Ridere, ludere, hoc est vivere.
Thursday, November 22, 2018
Since the signing of "Magnificent Marvels" in August, I had resumed posting weekly here about our design progress, about first impressions of various new and upcoming games, and especially about notes on game theory. At this point, more pressing opportunities demand my attention, so rather than continue to assemble an essay every Monday, I intend to shift my focus to other avenues of board game hobby exploration and creativity. I am grateful this Thanksgiving for my readers and their feedback. I will remain active on Twitter at @PaulOwenGames. Until another time when I have more to share, I wish everybody the best.
Monday, November 19, 2018
As part of a series of discussions on Games of Strategy, I've written here about games with sequential moves - those in which players "take turns" and each decision is made with full knowledge of the opponent's last decision - as well as games with simultaneous moves - those in which players make decisions not knowing which option an opponent has selected. Continuing our exploration of game theory, Dr. Wictz and I further discussed games that combine sequential and simultaneous moves.
Monday, November 12, 2018
Four years ago I was inspired to identify the top ten games that my wife and I liked to play together. We've played a lot of games since then, and added a lot of games to our collection. So I thought I'd revisit this question. We found it very difficult to narrow the list down to ten; there are a dozen not listed here that we could easily have included instead.
Monday, November 5, 2018
Monday, October 29, 2018
My recent posts on game theory have focused on games with discrete strategies, which is to say that players are faced with a finite number of choices for each decision. Some time ago, in our colloquium on games of strategy, Aaron Honsowetz, Austin Smokowicz, and I discussed games with continuous strategies (also on video) - those games in which players choose a value on a spectrum, such as a price to set on a commodity.
Monday, October 22, 2018
Game designer Rob Newton asked on Twitter what people would consider "classic literature of the board game world." Fellow designer Jonathan Weaver responded in three categories - citing Chess and Go as "ancient literature," Monopoly as "classic American literature," and then added, "whatever the predecessor of Catan is would be classic European literature." Some time ago, I was inspired to go back and look at what board games Americans had available to them when Monopoly arrived. Now I was faced with a similar question for Europe before Catan. I already knew that Clue was originally English and Risk came from a French design, but Weaver's response made me realize that I really couldn't identify other European games released prior to 1995. Surely Catan couldn't have been the first popular European board game, so I felt that some self-education was in order.

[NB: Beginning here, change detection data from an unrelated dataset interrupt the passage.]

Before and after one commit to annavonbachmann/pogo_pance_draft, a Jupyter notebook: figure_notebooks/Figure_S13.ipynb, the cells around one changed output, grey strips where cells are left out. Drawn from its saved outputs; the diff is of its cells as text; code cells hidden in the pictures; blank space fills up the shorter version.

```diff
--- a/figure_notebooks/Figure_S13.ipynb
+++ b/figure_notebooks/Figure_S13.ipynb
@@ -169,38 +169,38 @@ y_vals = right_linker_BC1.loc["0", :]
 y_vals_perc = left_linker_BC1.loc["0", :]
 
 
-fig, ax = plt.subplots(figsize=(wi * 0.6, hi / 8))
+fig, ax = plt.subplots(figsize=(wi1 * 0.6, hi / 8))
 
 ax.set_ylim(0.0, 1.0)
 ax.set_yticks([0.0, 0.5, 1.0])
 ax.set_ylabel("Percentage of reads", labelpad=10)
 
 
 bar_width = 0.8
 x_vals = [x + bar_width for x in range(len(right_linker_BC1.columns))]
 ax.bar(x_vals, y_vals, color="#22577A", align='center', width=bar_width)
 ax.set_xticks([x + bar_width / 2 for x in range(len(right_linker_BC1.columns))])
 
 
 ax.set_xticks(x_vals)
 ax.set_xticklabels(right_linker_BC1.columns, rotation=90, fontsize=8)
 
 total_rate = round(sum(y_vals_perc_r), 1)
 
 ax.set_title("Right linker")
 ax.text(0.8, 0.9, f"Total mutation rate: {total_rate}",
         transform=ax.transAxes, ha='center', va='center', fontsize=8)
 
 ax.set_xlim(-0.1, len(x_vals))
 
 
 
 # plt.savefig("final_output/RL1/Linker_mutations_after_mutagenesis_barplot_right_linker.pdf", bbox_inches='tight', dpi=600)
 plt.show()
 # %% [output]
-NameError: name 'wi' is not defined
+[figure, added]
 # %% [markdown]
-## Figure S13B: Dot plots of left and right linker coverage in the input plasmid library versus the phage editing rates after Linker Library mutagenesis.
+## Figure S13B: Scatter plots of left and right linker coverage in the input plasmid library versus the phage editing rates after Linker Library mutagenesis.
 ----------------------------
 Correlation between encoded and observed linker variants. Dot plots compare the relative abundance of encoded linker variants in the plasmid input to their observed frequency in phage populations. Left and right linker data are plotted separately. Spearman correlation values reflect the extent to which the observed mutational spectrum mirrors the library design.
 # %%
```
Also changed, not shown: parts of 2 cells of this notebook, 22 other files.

Monday, October 15, 2018
In an earlier post regarding theory of simultaneous move games, I concluded with an example of a game between two tennis players that did not demonstrate a Nash equilibrium between its two pure strategies. Sam Hillier: Consulting Philosopher more recently elaborated on the topic with an excellent post on mixed strategies. Whereas I had approached the question of an equilibrium for a single tennis shot and concluded that none existed, a tennis match of course includes many shots, so players have an opportunity to invoke a weighted mix of shots and defenses between the two options.
Monday, October 8, 2018
Cold Warrior (artist Jimmy Malone, published on Game Crafter).